(Extracted records)
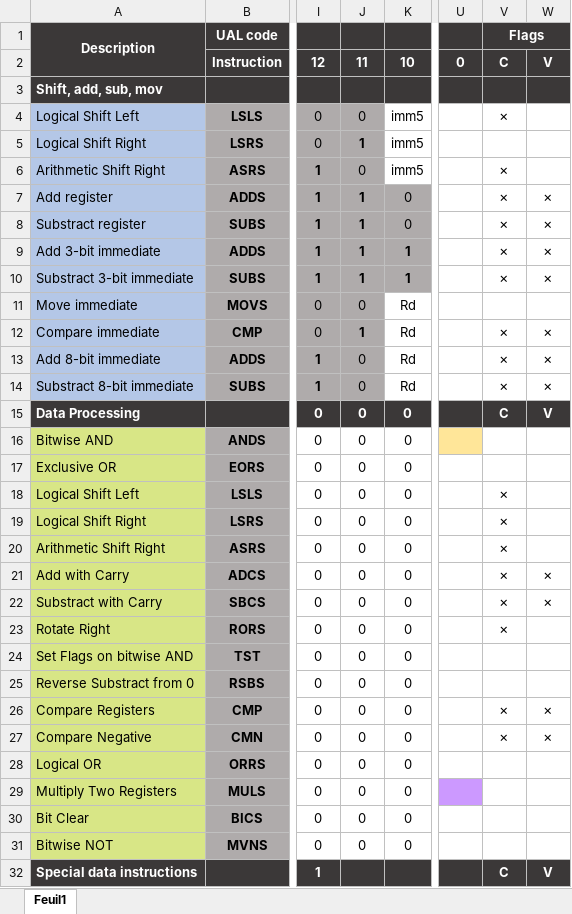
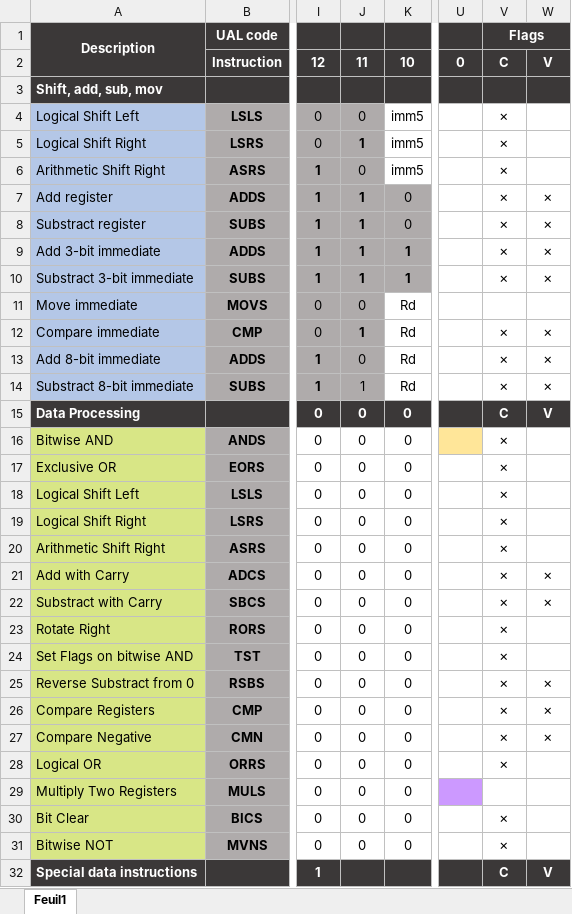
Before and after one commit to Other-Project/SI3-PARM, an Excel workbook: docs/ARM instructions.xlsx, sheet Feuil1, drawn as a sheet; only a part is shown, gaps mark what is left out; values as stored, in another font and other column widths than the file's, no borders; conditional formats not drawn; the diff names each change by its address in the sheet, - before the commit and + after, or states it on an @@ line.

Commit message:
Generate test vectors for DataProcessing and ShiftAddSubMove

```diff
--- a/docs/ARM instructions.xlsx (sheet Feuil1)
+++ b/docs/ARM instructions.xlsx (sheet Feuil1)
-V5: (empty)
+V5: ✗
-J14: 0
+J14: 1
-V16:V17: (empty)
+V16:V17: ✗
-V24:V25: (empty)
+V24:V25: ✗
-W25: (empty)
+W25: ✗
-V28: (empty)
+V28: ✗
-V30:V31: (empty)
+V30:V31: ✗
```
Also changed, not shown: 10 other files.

==

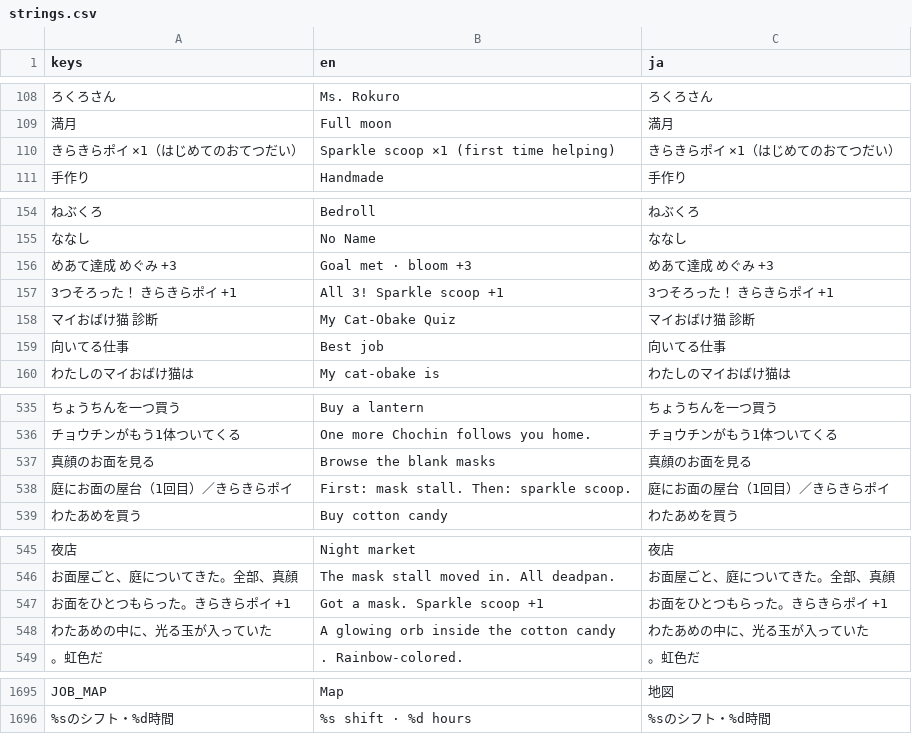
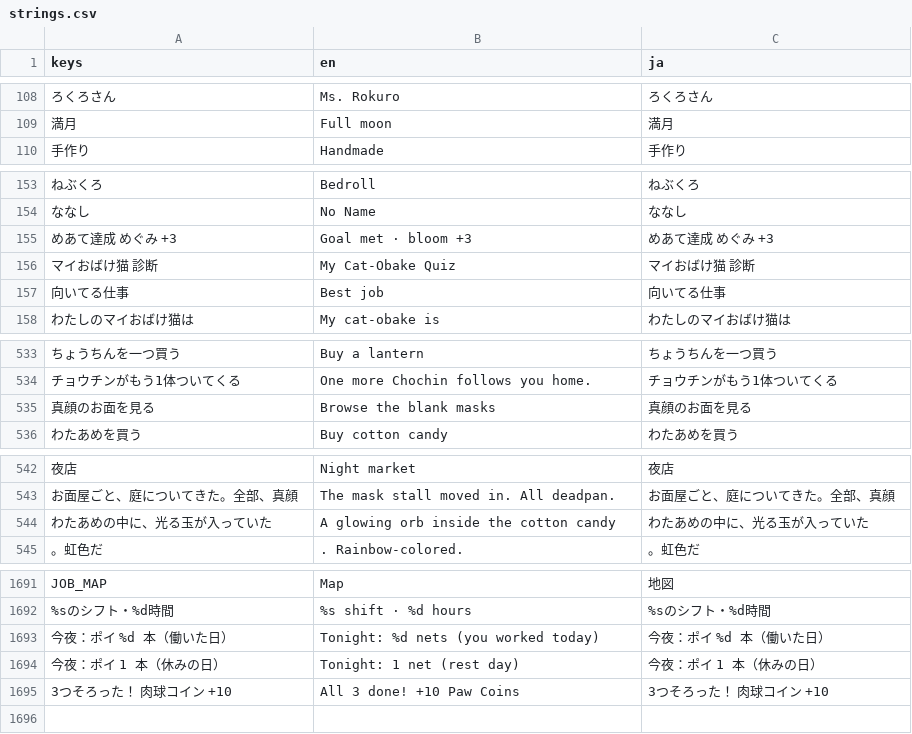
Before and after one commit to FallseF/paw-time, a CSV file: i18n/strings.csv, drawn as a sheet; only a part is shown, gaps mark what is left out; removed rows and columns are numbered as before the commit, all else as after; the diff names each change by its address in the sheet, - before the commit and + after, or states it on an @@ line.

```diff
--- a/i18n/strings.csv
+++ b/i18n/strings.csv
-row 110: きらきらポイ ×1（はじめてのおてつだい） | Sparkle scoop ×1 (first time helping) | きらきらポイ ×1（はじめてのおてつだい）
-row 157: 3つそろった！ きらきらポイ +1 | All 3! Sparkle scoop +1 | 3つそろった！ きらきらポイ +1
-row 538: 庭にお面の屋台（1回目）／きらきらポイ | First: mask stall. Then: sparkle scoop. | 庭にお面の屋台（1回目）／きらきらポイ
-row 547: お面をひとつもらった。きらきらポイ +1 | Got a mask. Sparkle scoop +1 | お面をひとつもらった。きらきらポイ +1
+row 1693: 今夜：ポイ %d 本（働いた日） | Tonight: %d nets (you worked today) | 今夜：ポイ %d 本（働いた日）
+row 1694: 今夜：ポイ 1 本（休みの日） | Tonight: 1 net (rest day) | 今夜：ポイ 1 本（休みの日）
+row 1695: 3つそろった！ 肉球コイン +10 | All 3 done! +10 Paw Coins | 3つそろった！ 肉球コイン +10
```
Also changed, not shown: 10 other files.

TASK ITEM — Total lines holding "empty" in the records: report this figure alone.

RESULT OF THE TASK — 6